In a previous post, I provided pictures of my morning bike ride scenery in the Túria riverbed. In that post, I headed toward the northwest part of the city, and could have even left town using the bike trails that are scenic and well-tended. For this post, I headed in the direction of the port, taking me past the City of Arts and Science. I know I have mentioned this area of the city in the past, but it really is a spectacle that is worth seeing upon visiting Valencia. Like the Eiffel Tower, the City of Arts and Sciences has an iconic appearance that has helped shape impressions of Valencia as a city of both the old and the new.
The City of Arts and Sciences has several buildings, reminiscent of the ocean, the source of Valencia’s trade for thousands of years. Each of the buildings is situated in the riverbed, and is surrounded by reflection pools and bisected by an incredible bridge. The architecture is frequently used for car commercials and was even recently the backdrop to a science fiction movie that is in development.
There are several buildings in the City of Arts and Sciences, all built on an amazing scale and largely designed by Santiago Calatrava and Felix Candela, a pair of somewhat controversial architects who also build several other structures in the city:
- L’Hemisfèric, which resembles a giant eye or a clam with a pearl inside, which can open and close and be illuminated in a number of different colors
- El Museu de les Ciències Príncipe Felipe, a gigantic structure that is so large that an airplane is suspended within, and houses a comprehensive science museum in a shape resembling the bones of a whale
- L’Umbracle, a unique open-air garden with native Valencian species of plants
- L’Oceanogràfic, a huge oceanographic aquarium complete with a globe-shaped aviarium
- El Palau de les Arts Reina Sofia, a world-class opera house and performing arts center resembling a large fish (but is being resurfaced right now… normally it is brilliant white)

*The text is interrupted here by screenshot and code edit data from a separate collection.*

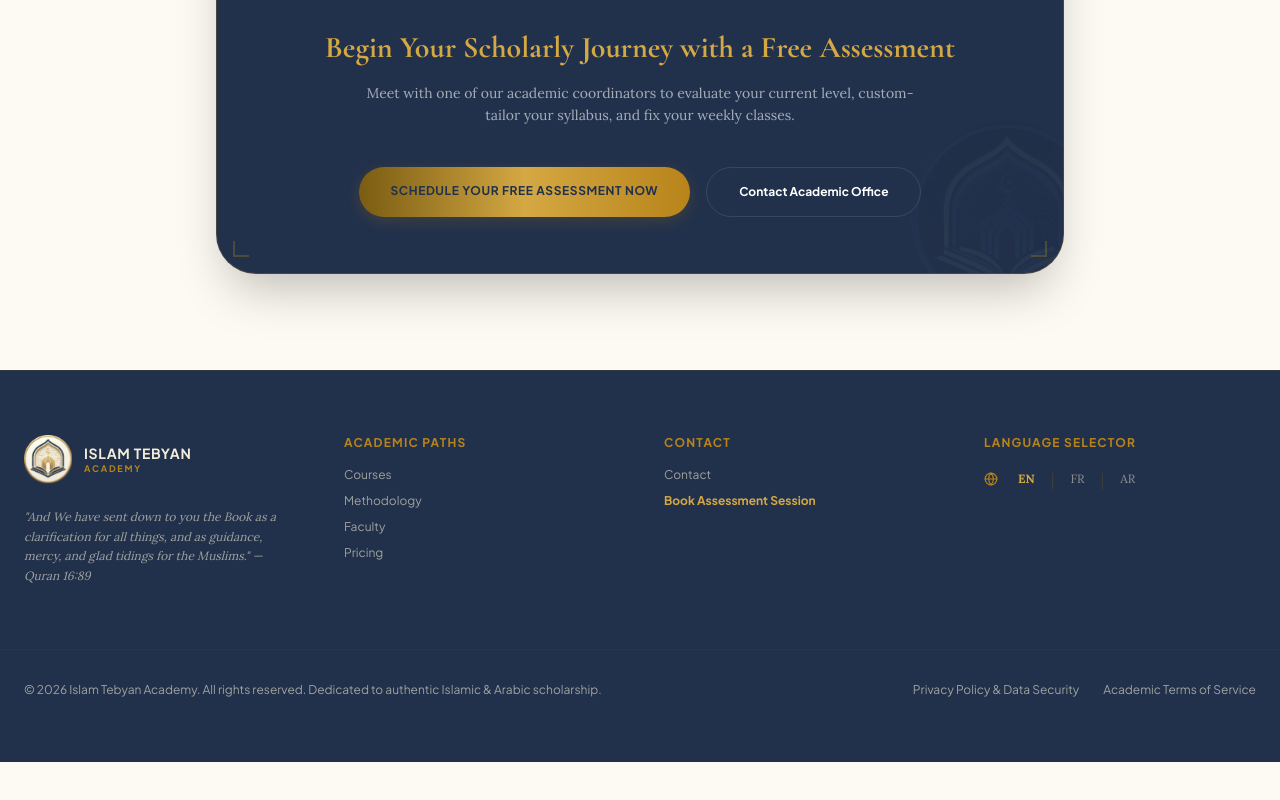
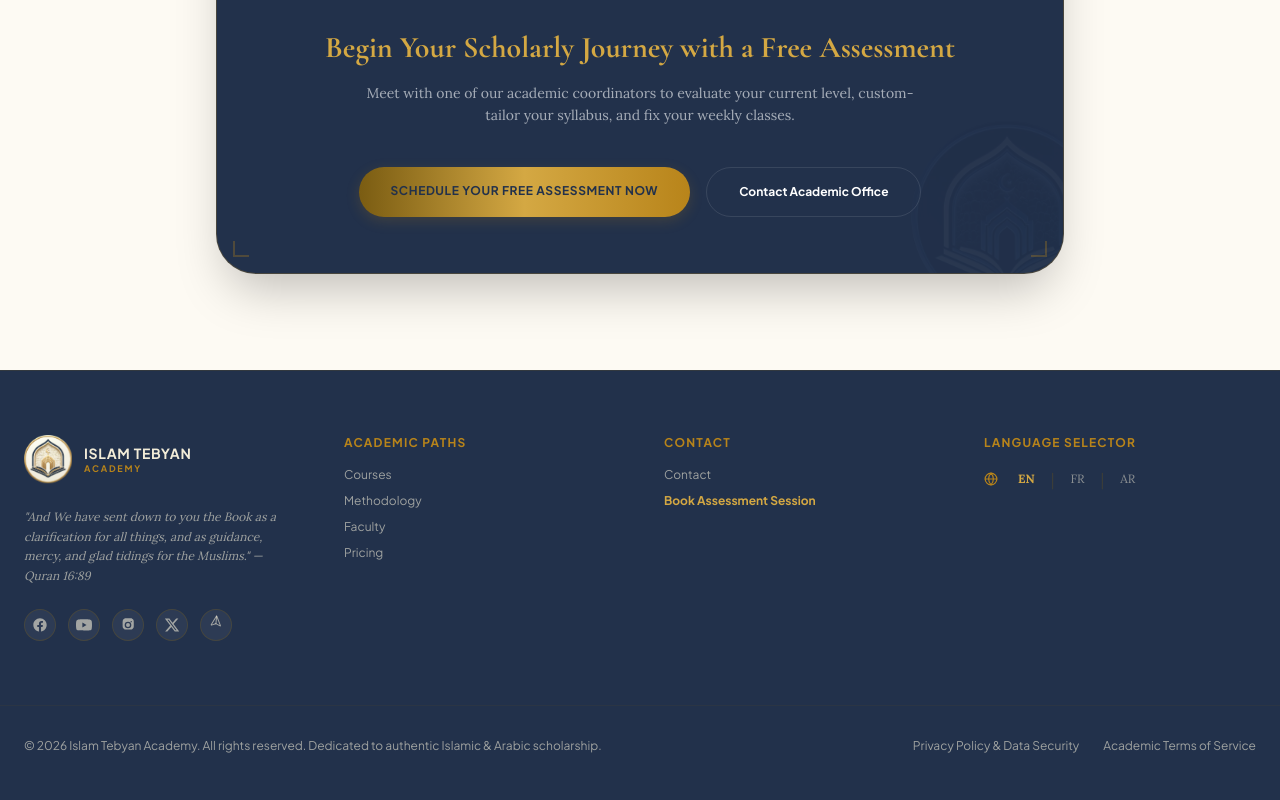
Before and after one commit to islamtebyan-academy/Tbyan-Academy, a Next.js app: page /en/programs/quran-tajweed in a window 1280 px wide. Shown: the part 4628-5428 px from the top of the page. Before the commit the page ends 5390 px from the top, so only its background shows below. Built offline with nearby package versions, Linux system fonts and the light colour scheme.

Commit message:
style: add social media icon buttons to the footer brand column

```diff
--- a/components/layout/Footer.tsx
+++ b/components/layout/Footer.tsx
@@ -5,7 +5,7 @@ import Link from 'next/link';
 import { usePathname, useRouter } from 'next/navigation';
 import { useLocale, useTranslations } from 'next-intl';
 import Logo from '../brand/Logo';
-import { Globe } from 'lucide-react';
+import { Globe, Send } from 'lucide-react';
 
 export default function Footer() {
   const t = useTranslations();
@@ -61,6 +61,68 @@ export default function Footer() {
           <p className={`text-xs leading-relaxed max-w-sm italic ${isRtl ? 'font-noto' : 'font-lora'}`}>
             {t('Footer.verse')}
           </p>
+
+          {/* Social Media Links */}
+          <div className="flex items-center gap-3">
+            <a
+              href="https://facebook.com/islamtebyan"
+              target="_blank"
+              rel="noopener noreferrer"
+              className="w-8 h-8 rounded-full border border-gold-muted/30 bg-white/5 flex items-center justify-center text-parchment/60 hover:text-gold hover:border-gold hover:bg-white/10 transition-all duration-300"
+              aria-label="Facebook"
+              title="Facebook"
+            >
+              <svg className="w-4 h-4" fill="currentColor" viewBox="0 0 24 24" aria-hidden="true">
+                <path fillRule="evenodd" d="M22 12c0-5.523-4.477-10-10-10S2 6.477 2 12c0 4.991 3.657 9.128 8.438 9.878v-6.987h-2.54V12h2.54V9.797c0-2.506 1.492-3.89 3.777-3.89 1.094 0 2.238.195 2.238.195v2.46h-1.26c-1.243 0-1.63.771-1.63 1.562V12h2.773l-.443 2.89h-2.33v6.988C18.343 21.128 22 16.991 22 12z" clipRule="evenodd" />
+              </svg>
+            </a>
+            <a
+              href="https://youtube.com/c/islamtebyan"
+              target="_blank"
+              rel="noopener noreferrer"
+              className="w-8 h-8 rounded-full border border-gold-muted/30 bg-white/5 flex items-center justify-center text-parchment/60 hover:text-gold hover:border-gold hover:bg-white/10 transition-all duration-300"
+              aria-label="YouTube"
+              title="YouTube"
+            >
+              <svg className="w-4 h-4" fill="currentColor" viewBox="0 0 24 24" aria-hidden="true">
+                <path fillRule="evenodd" d="M23.498 6.163a3.003 3.003 0 00-2.11-2.11C19.518 3.545 12 3.545 12 3.545s-7.518 0-9.388.508a3.003 3.003 0 00-2.11 2.11C0 8.033 0 12 0 12s0 3.967.502 5.837a3.003 3.003 0 002.11 2.11c1.87.508 9.388.508 9.388.508s7.518 0 9.388-.508a3.003 3.003 0 002.11-2.11C24 15.967 24 12 24 12s0-3.967-.502-5.837zM9.545 15.568V8.432L15.818 12l-6.273 3.568z" clipRule="evenodd" />
+              </svg>
+            </a>
+            <a
+              href="https://instagram.com/islamtebyan"
+              target="_blank"
+              rel="noopener noreferrer"
+              className="w-8 h-8 rounded-full border border-gold-muted/30 bg-white/5 flex items-center justify-center text-parchment/60 hover:text-gold hover:border-gold hover:bg-white/10 transition-all duration-300"
+              aria-label="Instagram"
+              title="Instagram"
+            >
+              <svg className="w-4 h-4" fill="currentColor" viewBox="0 0 24 24" aria-hidden="true">
+                <path fillRule="evenodd" d="M12.315 2c2.43 0 2.784.01 3.71.054.937.04 1.612.189 2.186.411a4.87 4.87 0 012.026 2.026c.222.574.372 1.249.412 2.186.04.927.054 1.28.054 3.71 0 2.43-.01 2.784-.054 3.71-.04.937-.189 1.613-.412 2.186a4.87 4.87 0 01-2.026 2.026c-.574.222-1.249.372-2.186.412-.927.04-1.28.054-3.71.054s-2.784-.01-3.71-.054c-.937-.04-1.613-.189-2.186-.412a4.87 4.87 0 01-2.026-2.026c-.222-.574-.372-1.249-.412-2.186-.04-.927-.054-1.28-.054-3.71 0-2.43.01-2.784.054-3.71.04-.937.189-1.613.412-2.186a4.87 4.87 0 012.026-2.026c.574-.222 1.249-.372 2.186-.412.927-.04 1.28-.054 3.71-.054zM12 7a5 5 0 100 10 5 5 0 000-10zm0 8a3 3 0 110-6 3 3 0 010 6zm5.827-8a1 1 0 11-2 0 1 1 0 012 0z" clipRule="evenodd" />
+              </svg>
+            </a>
+            <a
+              href="https://x.com/islamtebyan"
+              target="_blank"
+              rel="noopener noreferrer"
+              className="w-8 h-8 rounded-full border border-gold-muted/30 bg-white/5 flex items-center justify-center text-parchment/60 hover:text-gold hover:border-gold hover:bg-white/10 transition-all duration-300"
+              aria-label="X / Twitter"
+              title="X / Twitter"
+            >
+              <svg className="w-4 h-4" fill="currentColor" viewBox="0 0 24 24" aria-hidden="true">
+                <path d="M18.244 2.25h3.308l-7.227 8.26 8.502 11.24H16.17l-5.214-6.817L4.99 21.75H1.68l7.73-8.835L1.254 2.25H8.08l4.713 6.231zm-1.161 17.52h1.833L7.084 4.126H5.117z" />
+              </svg>
+            </a>
+            <a
+              href="https://t.me/islamtebyan"
+              target="_blank"
+              rel="noopener noreferrer"
+              className="w-8 h-8 rounded-full border border-gold-muted/30 bg-white/5 flex items-center justify-center text-parchment/60 hover:text-gold hover:border-gold hover:bg-white/10 transition-all duration-300"
+              aria-label="Telegram"
+              title="Telegram"
+            >
+              <Send size={12} className="rotate-[320deg] relative -top-0.5" />
+            </a>
+          </div>
         </div>
 
         {/* Programs Column */}
```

- El Pont de l’Assut de l’Or, a harp-shaped suspension bridge that is 125 meters (375 feet, more or less) tall and the highest point in the city
- L’Àgora, a large blue structure that hosts sporting events and resembles a clam partially submerged in the ground
The morning I rode in this direction, I chose an early departure time to maximize the light and minimize the number of people on the bike paths. Gentle readers, if you wish to understand the scale of some of these buildings, you can see the workers in L’Àgora windows… they are truly enormous.
The Palau de la Música is also on this route, and its glassy exterior overlooks the Túria riverbed. To me, the juxtaposition of the ultramodern buildings, surrounded by a lush garden and much older buildings nearby, speak of an interesting vision and a balance in a culture that reflects the past and the present.
Note: Gentle readers, if you notice that the names of building hold accent marks that are not in Spanish, you are right. They are names in Valenciano, the local equivalent of the language spoken in the coastal regions of southern France, the Barcelona area (also called Catalunia), Valencia, and the Balearic Islands. Street signs here are in two languages, Casellano/Spanish and Valenciano, and many people still speak this language at home and in their everyday life. Hmmm. A post about this language probably needs to be written!